● EXERCISE: Go through the records and copy each line where the word "with" occurs.

● PROVIDED DATA:
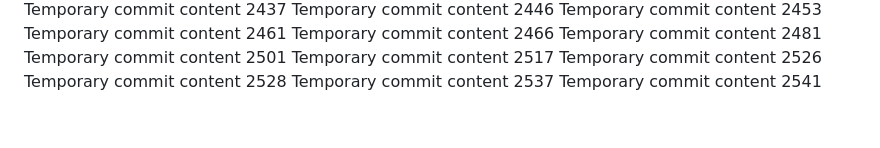
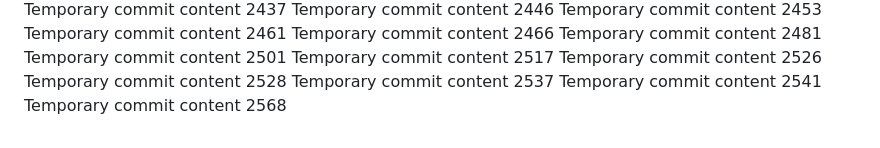
Before and after one commit to LagosStreet/globe, a Markdown page: ghjf/report.md, the part around the change. Rendered like a GitHub page.

```diff
--- a/ghjf/report.md
+++ b/ghjf/report.md
@@ -203,3 +203,4 @@ Temporary commit content 2526
 Temporary commit content 2528
 Temporary commit content 2537
 Temporary commit content 2541
+Temporary commit content 2568
```
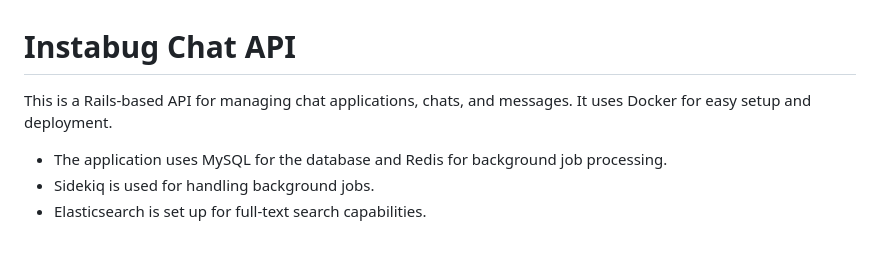
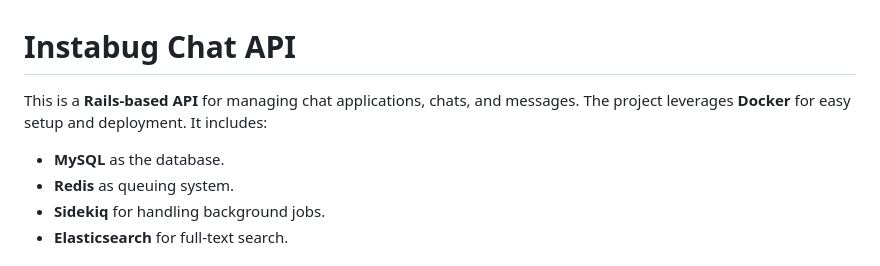
Before and after one commit to OmarAshour02/Chat-System, a Markdown page: README.md, the part around the change printed below. Drawn GitHub-style.

```diff
--- a/README.md
+++ b/README.md
@@ -1,8 +1,9 @@
 # Instabug Chat API
 
-This is a Rails-based API for managing chat applications, chats, and messages. It uses Docker for easy setup and deployment.
+This is a **Rails-based API** for managing chat applications, chats, and messages. The project leverages **Docker** for easy setup and deployment. It includes:
 
-- The application uses MySQL for the database and Redis for background job processing.
-- Sidekiq is used for handling background jobs.
-- Elasticsearch is set up for full-text search capabilities.
+- **MySQL** as the database.
+- **Redis** as queuing system.
+- **Sidekiq** for handling background jobs.
+- **Elasticsearch** for full-text search.
 
```
Also changed, not shown: other parts of README.md (+56 -79 lines).
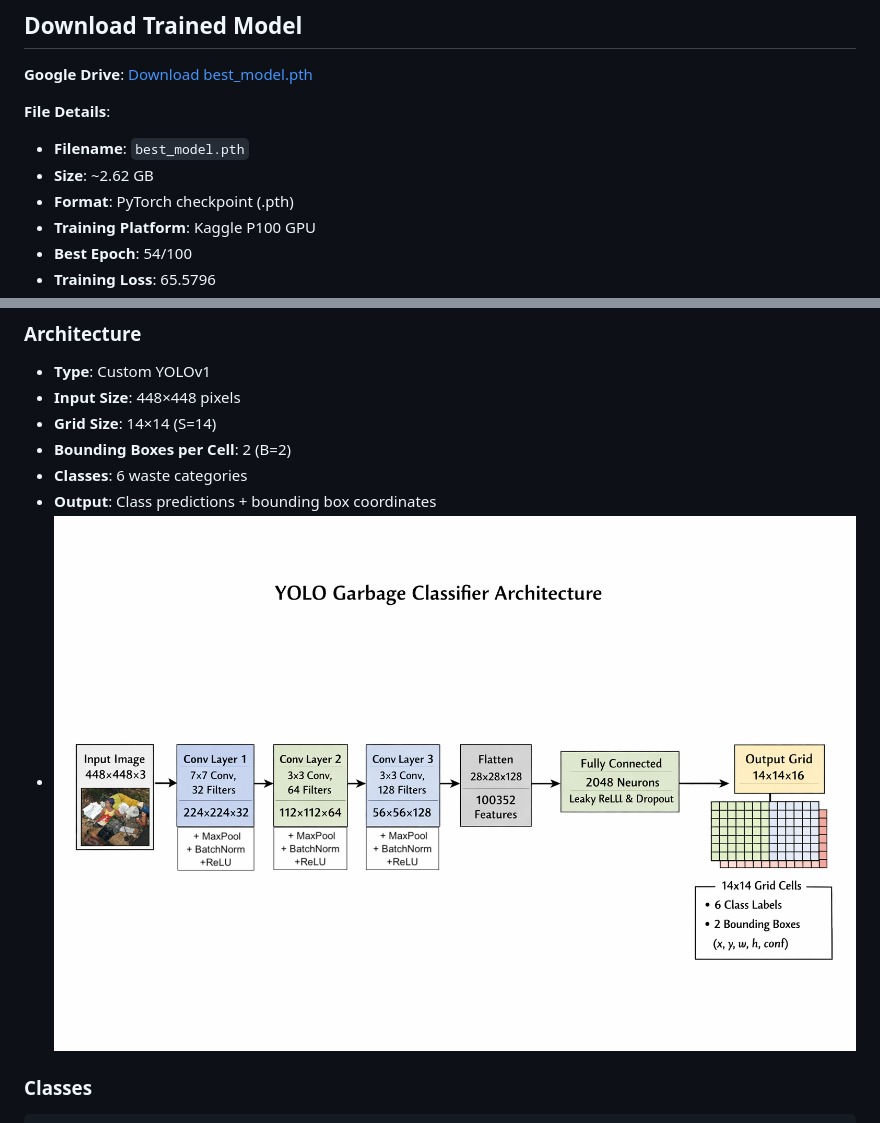
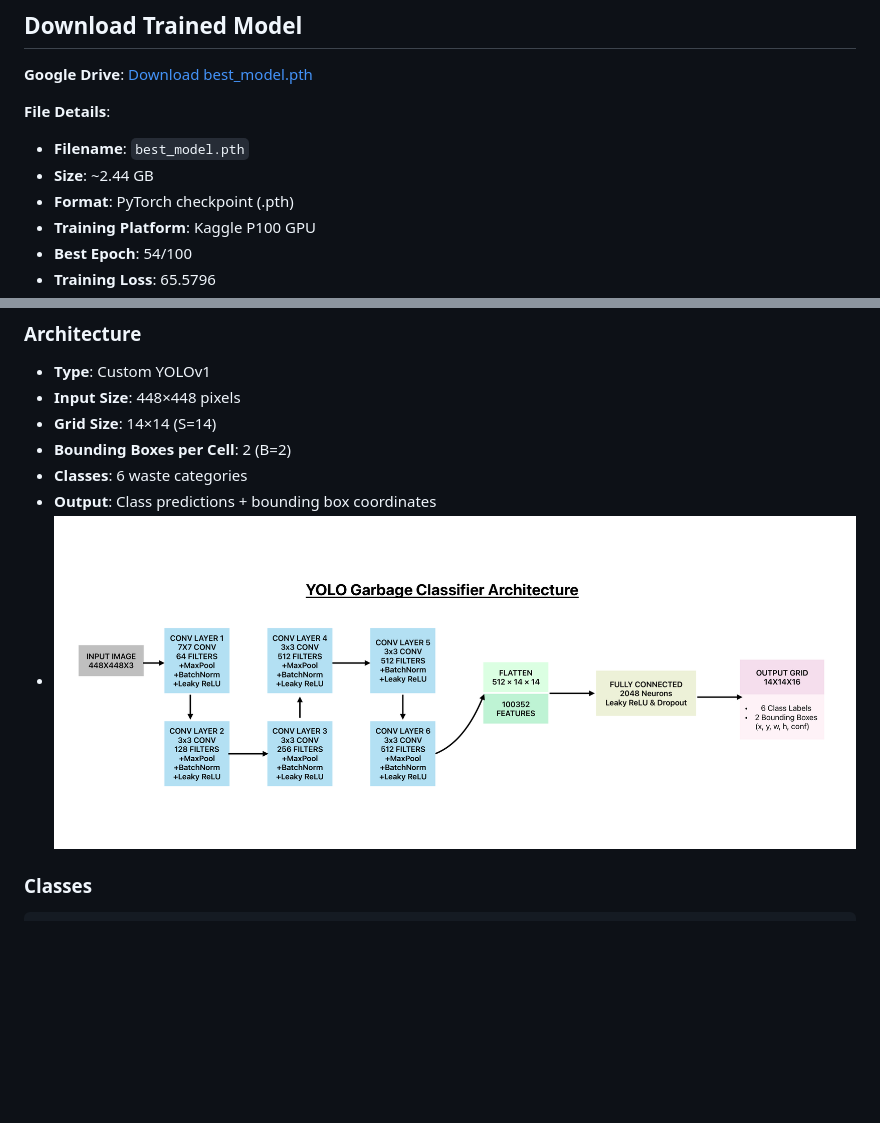
Before and after one commit to lavanyanigam/SortNow, a Markdown page: model/README.md, 2 parts joined by grey strips. Rendered like a GitHub page; pictures changed too: model/model_arch.png; blank space fills up the shorter version.

```diff
--- a/model/README.md
+++ b/model/README.md
@@ -6,7 +6,7 @@
 
 **File Details**:
 - **Filename**: `best_model.pth`
-- **Size**: ~2.62 GB
+- **Size**: ~2.44 GB
 - **Format**: PyTorch checkpoint (.pth)
 - **Training Platform**: Kaggle P100 GPU
 - **Best Epoch**: 54/100
```
Also changed, not shown: README.md (+21 -28 lines), 1 other file.
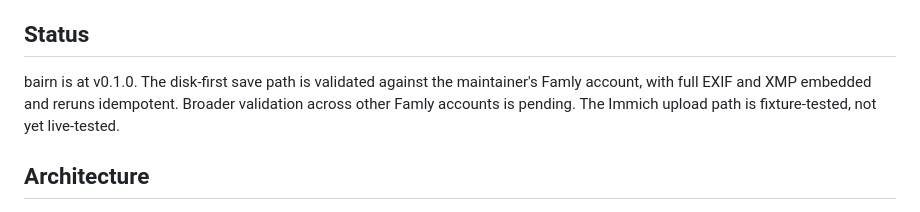
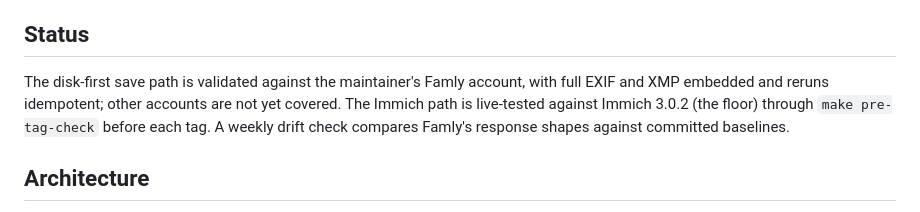
Before and after one commit to andrewdunndev/bairn, a Markdown page: README.md, the part around the change. Drawn GitHub-style.

Commit message:
docs: README status reflects the live Immich smoke and weekly drift check
Co-Authored-By: Claude Opus 5.5 (1M context) <noreply@anthropic.com>

```diff
--- a/README.md
+++ b/README.md
@@ -344,11 +344,12 @@ moves it is the operator's call.
 
 ## Status
 
-bairn is at v0.1.0. The disk-first save path is validated against
-the maintainer's Famly account, with full EXIF and XMP embedded and
-reruns idempotent. Broader validation across other Famly accounts
-is pending. The Immich upload path is fixture-tested, not yet
-live-tested.
+The disk-first save path is validated against the maintainer's Famly
+account, with full EXIF and XMP embedded and reruns idempotent; other
+accounts are not yet covered. The Immich path is live-tested against
+Immich 3.0.2 (the floor) through `make pre-tag-check` before each tag.
+A weekly drift check compares Famly's response shapes against
+committed baselines.
 
 ## Architecture
 
```
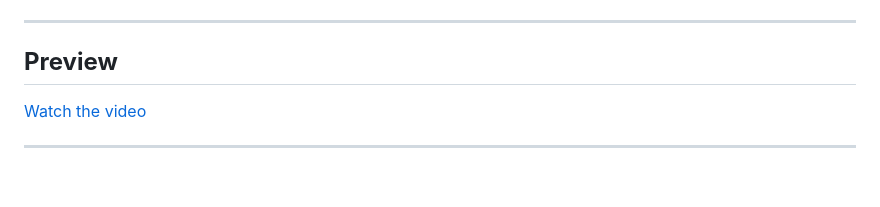
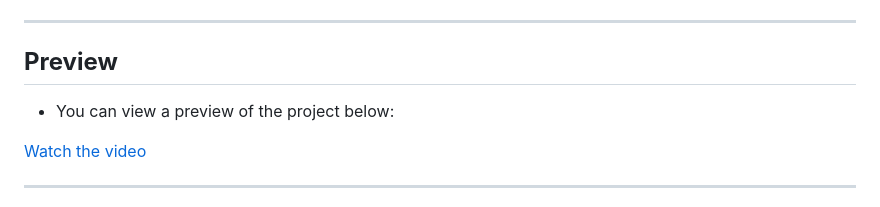
Before and after one commit to AnmarSammour/First-Front-End-project, a Markdown page: README.md, the part around the change. Rendered like a GitHub page; blank space fills up the shorter version.

```diff
--- a/README.md
+++ b/README.md
@@ -89,6 +89,8 @@ This project is an HTML and CSS-based task designed to create a responsive and v
 ---
 
 ## **Preview**
+   - You can view a preview of the project below:
+
 [Watch the video](https://github.com/user-attachments/assets/2814e32c-14ff-4c81-87e7-61d7ef58438c)
 
 
```
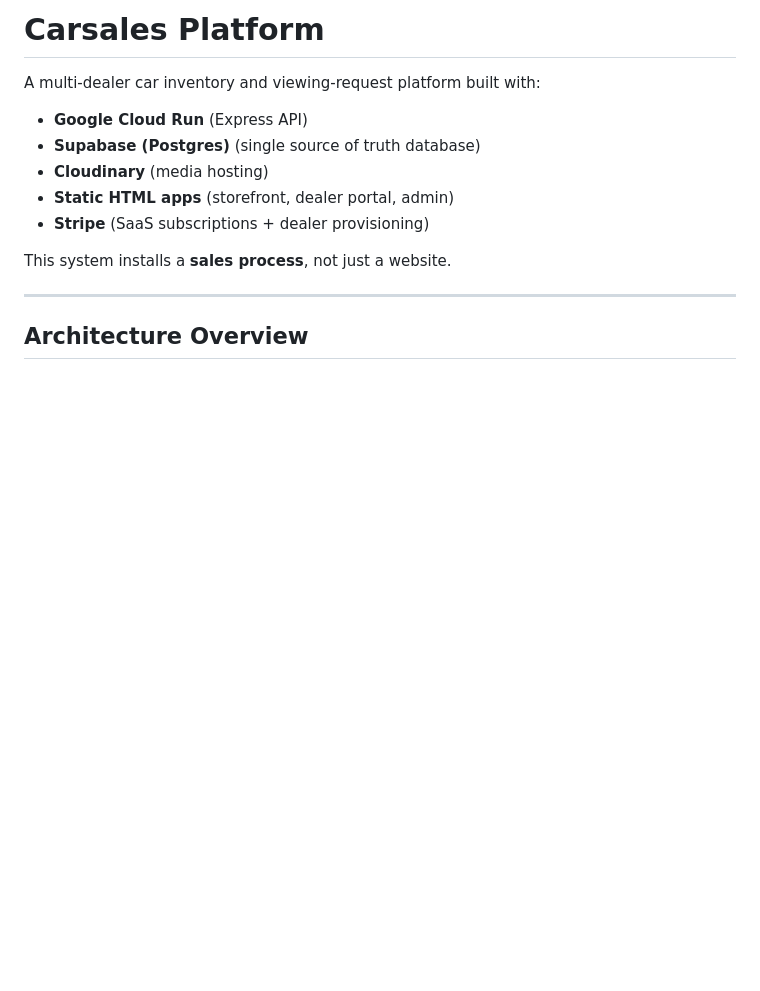
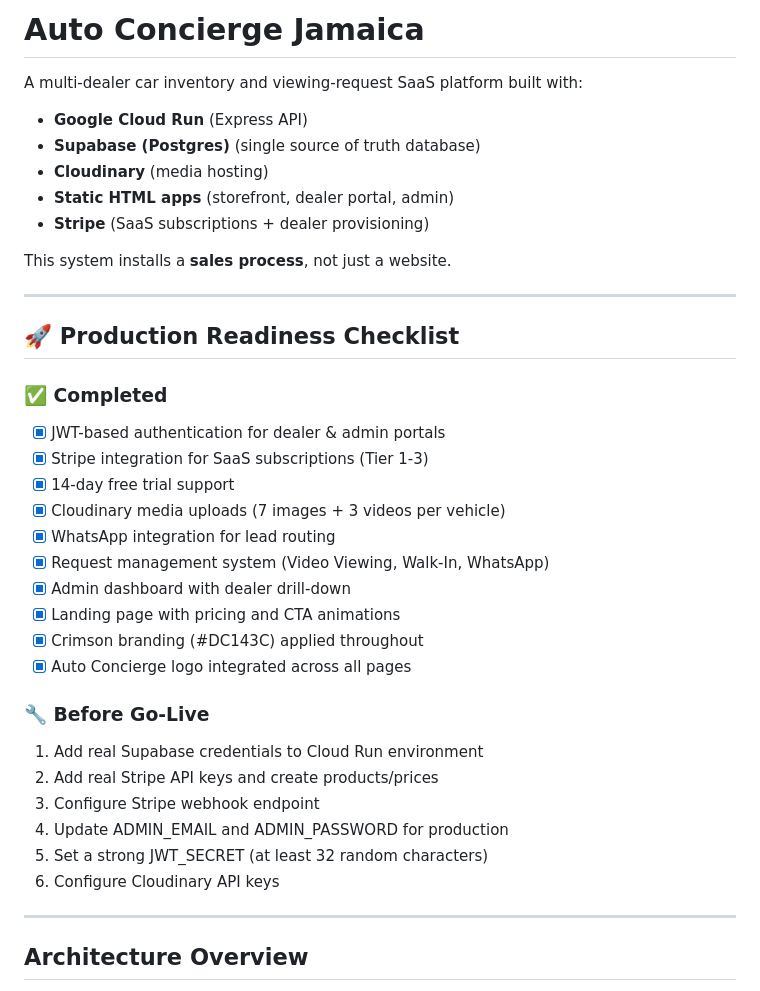
Before and after one commit to PytchMark/weblinkauto, a Markdown page: README.md, the part around the change. Rendered like a GitHub page; blank space fills up the shorter version.

Commit message:
auto-commit for 92d7518f-568a-4d01-954d-a5eaa9e0c255

```diff
--- a/README.md
+++ b/README.md
@@ -1,6 +1,6 @@
-# Carsales Platform
+# Auto Concierge Jamaica
 
-A multi-dealer car inventory and viewing-request platform built with:
+A multi-dealer car inventory and viewing-request SaaS platform built with:
 
 - **Google Cloud Run** (Express API)
 - **Supabase (Postgres)** (single source of truth database)
@@ -9,6 +9,30 @@ A multi-dealer car inventory and viewing-request platform built with:
 - **Stripe** (SaaS subscriptions + dealer provisioning)
 
 This system installs a **sales process**, not just a website.
+
+---
+
+## 🚀 Production Readiness Checklist
+
+### ✅ Completed
+- [x] JWT-based authentication for dealer & admin portals
+- [x] Stripe integration for SaaS subscriptions (Tier 1-3)
+- [x] 14-day free trial support
+- [x] Cloudinary media uploads (7 images + 3 videos per vehicle)
+- [x] WhatsApp integration for lead routing
+- [x] Request management system (Video Viewing, Walk-In, WhatsApp)
+- [x] Admin dashboard with dealer drill-down
+- [x] Landing page with pricing and CTA animations
+- [x] Crimson branding (#DC143C) applied throughout
+- [x] Auto Concierge logo integrated across all pages
+
+### 🔧 Before Go-Live
+1. Add real Supabase credentials to Cloud Run environment
+2. Add real Stripe API keys and create products/prices
+3. Configure Stripe webhook endpoint
+4. Update ADMIN_EMAIL and ADMIN_PASSWORD for production
+5. Set a strong JWT_SECRET (at least 32 random characters)
+6. Configure Cloudinary API keys
 
 ---
 
```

● RESPONSE:
-the maintainer's Famly account, with full EXIF and XMP embedded and
+account, with full EXIF and XMP embedded and reruns idempotent; other
-A multi-dealer car inventory and viewing-request platform built with:
+A multi-dealer car inventory and viewing-request SaaS platform built with:
@@ -9,6 +9,30 @@ A multi-dealer car inventory and viewing-request platform built with:
+- [x] Admin dashboard with dealer drill-down
+- [x] Landing page with pricing and CTA animations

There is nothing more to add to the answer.